[Given records Boundary: Start]
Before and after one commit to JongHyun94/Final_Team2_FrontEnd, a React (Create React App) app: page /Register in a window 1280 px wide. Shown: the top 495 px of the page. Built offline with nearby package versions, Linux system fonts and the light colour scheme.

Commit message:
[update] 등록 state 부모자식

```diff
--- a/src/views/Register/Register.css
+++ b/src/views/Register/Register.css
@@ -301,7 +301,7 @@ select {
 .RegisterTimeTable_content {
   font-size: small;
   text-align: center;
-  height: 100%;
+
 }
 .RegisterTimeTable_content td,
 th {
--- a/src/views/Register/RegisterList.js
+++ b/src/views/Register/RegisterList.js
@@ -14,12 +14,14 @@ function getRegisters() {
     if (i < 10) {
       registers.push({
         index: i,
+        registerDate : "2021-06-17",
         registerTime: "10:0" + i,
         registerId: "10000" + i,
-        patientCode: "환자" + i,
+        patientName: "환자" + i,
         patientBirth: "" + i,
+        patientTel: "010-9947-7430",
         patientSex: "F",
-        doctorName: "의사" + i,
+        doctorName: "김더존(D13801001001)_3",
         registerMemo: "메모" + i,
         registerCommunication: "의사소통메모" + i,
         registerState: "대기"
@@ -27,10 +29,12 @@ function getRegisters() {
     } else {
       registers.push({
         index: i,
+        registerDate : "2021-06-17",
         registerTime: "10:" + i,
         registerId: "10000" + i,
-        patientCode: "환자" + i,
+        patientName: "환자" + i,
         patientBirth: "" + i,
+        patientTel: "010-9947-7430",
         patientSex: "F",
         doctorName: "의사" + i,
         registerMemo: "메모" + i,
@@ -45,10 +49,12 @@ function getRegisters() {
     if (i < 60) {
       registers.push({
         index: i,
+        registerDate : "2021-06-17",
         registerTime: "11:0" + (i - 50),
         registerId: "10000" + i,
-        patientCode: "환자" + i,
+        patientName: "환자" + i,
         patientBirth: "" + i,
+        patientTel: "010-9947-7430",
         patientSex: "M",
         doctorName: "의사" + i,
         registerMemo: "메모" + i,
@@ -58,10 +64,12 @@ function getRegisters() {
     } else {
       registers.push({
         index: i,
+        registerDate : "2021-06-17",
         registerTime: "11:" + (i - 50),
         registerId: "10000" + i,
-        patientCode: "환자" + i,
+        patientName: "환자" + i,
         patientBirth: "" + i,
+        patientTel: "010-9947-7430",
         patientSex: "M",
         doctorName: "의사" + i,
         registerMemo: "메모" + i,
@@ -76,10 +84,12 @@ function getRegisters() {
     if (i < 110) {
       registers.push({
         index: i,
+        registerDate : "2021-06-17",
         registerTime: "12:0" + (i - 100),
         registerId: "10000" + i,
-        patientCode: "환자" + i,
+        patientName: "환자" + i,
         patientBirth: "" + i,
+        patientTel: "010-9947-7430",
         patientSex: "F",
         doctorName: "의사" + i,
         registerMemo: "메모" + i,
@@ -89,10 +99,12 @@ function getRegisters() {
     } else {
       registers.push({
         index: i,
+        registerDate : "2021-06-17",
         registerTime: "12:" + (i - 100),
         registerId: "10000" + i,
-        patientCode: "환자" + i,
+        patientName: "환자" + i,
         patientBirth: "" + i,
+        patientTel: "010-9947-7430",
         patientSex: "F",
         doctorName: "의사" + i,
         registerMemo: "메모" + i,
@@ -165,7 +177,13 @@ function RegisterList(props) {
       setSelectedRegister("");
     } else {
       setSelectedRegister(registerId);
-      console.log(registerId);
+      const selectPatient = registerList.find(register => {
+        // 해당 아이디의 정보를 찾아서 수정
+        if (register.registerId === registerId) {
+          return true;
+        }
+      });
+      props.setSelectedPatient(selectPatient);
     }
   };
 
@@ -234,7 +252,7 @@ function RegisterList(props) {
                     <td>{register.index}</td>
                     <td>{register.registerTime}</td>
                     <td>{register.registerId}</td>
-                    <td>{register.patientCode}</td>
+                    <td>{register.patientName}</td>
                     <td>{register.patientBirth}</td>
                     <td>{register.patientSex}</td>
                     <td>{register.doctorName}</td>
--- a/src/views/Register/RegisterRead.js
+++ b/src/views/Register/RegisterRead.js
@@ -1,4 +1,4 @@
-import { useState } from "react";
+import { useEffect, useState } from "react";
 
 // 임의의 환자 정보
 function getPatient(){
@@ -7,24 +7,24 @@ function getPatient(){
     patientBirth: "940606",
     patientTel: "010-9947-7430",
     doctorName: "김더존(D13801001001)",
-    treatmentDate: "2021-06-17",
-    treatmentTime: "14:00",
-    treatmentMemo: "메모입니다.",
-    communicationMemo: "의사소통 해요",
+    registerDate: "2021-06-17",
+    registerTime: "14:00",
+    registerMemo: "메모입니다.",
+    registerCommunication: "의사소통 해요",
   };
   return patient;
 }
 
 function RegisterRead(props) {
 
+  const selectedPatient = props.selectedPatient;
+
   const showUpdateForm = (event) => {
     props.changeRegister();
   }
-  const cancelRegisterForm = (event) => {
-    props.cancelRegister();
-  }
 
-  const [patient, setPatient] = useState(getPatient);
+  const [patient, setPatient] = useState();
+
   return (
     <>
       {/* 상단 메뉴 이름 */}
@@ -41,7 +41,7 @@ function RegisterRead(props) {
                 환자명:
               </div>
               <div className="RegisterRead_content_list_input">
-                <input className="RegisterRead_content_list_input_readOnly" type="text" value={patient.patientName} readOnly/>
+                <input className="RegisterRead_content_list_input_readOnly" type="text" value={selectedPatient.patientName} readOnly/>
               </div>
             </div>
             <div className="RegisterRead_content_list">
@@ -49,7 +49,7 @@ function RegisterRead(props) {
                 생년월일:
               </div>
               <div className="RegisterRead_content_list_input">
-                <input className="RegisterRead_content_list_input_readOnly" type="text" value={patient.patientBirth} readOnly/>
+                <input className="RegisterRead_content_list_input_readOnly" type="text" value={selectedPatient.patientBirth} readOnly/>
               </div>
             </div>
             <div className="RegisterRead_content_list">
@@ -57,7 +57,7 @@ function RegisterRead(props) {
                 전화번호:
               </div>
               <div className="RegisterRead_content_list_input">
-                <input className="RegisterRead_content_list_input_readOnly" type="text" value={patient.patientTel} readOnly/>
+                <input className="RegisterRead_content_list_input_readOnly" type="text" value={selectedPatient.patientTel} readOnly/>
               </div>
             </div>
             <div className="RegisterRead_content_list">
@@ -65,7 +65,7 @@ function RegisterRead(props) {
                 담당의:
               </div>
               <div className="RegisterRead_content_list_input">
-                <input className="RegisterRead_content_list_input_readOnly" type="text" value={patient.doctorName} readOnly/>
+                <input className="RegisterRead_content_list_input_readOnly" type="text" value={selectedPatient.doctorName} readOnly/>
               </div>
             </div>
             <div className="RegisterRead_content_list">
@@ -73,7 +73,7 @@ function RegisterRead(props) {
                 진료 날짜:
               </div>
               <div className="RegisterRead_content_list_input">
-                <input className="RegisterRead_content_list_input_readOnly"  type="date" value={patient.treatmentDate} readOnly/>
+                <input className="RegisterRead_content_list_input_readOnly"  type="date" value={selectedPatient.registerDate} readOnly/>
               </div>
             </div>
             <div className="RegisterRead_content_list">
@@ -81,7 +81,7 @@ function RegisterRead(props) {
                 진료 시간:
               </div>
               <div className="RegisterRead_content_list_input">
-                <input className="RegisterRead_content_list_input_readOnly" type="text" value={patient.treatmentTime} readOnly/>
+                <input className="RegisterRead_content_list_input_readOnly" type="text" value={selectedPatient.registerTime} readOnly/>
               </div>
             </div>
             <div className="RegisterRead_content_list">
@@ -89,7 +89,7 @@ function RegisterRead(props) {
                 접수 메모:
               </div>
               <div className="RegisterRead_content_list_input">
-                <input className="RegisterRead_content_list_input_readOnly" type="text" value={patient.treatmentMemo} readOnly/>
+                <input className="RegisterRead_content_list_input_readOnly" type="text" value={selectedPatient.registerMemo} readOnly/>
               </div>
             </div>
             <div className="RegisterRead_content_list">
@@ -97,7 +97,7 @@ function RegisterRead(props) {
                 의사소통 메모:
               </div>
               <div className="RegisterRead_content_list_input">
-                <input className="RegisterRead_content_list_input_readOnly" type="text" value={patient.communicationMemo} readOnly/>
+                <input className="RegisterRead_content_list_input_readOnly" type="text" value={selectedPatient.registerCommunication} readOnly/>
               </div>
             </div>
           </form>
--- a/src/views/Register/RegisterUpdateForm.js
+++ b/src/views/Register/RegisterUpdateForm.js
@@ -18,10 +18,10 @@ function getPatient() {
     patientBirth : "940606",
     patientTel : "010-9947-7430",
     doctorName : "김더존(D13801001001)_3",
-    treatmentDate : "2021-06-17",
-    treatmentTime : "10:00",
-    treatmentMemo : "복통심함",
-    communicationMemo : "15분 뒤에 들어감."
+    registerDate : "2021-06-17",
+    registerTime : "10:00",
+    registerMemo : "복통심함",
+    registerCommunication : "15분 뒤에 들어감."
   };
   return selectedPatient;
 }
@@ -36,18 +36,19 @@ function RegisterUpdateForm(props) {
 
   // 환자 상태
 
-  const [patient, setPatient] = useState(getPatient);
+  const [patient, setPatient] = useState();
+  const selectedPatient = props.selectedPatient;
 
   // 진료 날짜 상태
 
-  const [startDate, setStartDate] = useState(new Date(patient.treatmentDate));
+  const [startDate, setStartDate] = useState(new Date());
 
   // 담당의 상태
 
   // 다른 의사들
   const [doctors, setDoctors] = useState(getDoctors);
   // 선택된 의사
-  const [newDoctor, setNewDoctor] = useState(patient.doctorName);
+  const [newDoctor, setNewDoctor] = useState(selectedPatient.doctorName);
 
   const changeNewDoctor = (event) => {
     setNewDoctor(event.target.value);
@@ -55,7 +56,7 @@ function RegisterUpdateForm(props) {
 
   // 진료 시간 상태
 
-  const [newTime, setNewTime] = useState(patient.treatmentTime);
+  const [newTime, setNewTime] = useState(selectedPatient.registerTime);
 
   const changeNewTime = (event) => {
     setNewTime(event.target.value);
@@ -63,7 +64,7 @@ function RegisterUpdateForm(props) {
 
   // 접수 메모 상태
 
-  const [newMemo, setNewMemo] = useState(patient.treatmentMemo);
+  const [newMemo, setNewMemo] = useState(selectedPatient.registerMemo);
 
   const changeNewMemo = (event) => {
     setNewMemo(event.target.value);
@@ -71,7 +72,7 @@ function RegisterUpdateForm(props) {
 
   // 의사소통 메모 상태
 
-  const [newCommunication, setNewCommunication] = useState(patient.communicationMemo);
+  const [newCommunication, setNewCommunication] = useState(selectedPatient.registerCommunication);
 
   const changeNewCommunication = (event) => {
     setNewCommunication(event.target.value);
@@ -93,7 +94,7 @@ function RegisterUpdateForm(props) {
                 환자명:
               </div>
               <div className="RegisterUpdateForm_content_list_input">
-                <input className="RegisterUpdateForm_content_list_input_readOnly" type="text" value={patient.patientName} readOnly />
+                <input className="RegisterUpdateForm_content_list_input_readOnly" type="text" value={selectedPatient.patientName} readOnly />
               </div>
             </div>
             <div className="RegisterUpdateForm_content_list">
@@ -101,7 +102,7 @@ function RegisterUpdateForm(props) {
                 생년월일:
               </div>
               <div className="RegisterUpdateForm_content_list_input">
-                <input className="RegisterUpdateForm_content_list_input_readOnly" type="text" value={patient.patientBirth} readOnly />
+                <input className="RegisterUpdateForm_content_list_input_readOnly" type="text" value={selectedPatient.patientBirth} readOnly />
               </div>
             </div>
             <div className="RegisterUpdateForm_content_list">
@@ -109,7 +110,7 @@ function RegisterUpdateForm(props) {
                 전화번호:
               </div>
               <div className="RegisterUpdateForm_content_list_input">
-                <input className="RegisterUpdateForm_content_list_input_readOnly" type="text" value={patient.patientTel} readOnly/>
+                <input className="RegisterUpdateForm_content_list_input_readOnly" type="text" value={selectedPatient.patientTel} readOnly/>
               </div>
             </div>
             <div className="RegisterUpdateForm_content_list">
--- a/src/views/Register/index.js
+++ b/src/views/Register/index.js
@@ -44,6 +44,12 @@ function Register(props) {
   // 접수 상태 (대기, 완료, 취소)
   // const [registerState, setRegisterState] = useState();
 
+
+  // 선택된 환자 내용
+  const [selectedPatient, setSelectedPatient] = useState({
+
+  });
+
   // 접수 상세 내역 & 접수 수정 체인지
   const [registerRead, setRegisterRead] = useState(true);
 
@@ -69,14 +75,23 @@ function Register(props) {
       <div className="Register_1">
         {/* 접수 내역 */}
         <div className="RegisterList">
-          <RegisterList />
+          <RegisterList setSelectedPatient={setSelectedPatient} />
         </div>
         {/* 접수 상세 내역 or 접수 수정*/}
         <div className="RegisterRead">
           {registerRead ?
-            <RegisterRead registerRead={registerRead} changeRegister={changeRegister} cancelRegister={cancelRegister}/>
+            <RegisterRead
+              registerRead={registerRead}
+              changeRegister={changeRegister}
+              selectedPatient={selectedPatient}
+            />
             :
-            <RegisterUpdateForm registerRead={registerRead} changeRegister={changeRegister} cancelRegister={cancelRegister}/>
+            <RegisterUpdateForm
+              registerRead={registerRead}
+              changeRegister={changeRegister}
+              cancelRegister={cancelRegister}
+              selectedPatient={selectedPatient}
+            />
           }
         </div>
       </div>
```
[Given records Boundary: End]
▸ **Exercise details**: Show the lines where the word "treatmentDate" appears in the entries.

▸ **Written response**:
-    treatmentDate: "2021-06-17",
-                <input className="RegisterRead_content_list_input_readOnly"  type="date" value={patient.treatmentDate} readOnly/>
-    treatmentDate : "2021-06-17",
-  const [startDate, setStartDate] = useState(new Date(patient.treatmentDate));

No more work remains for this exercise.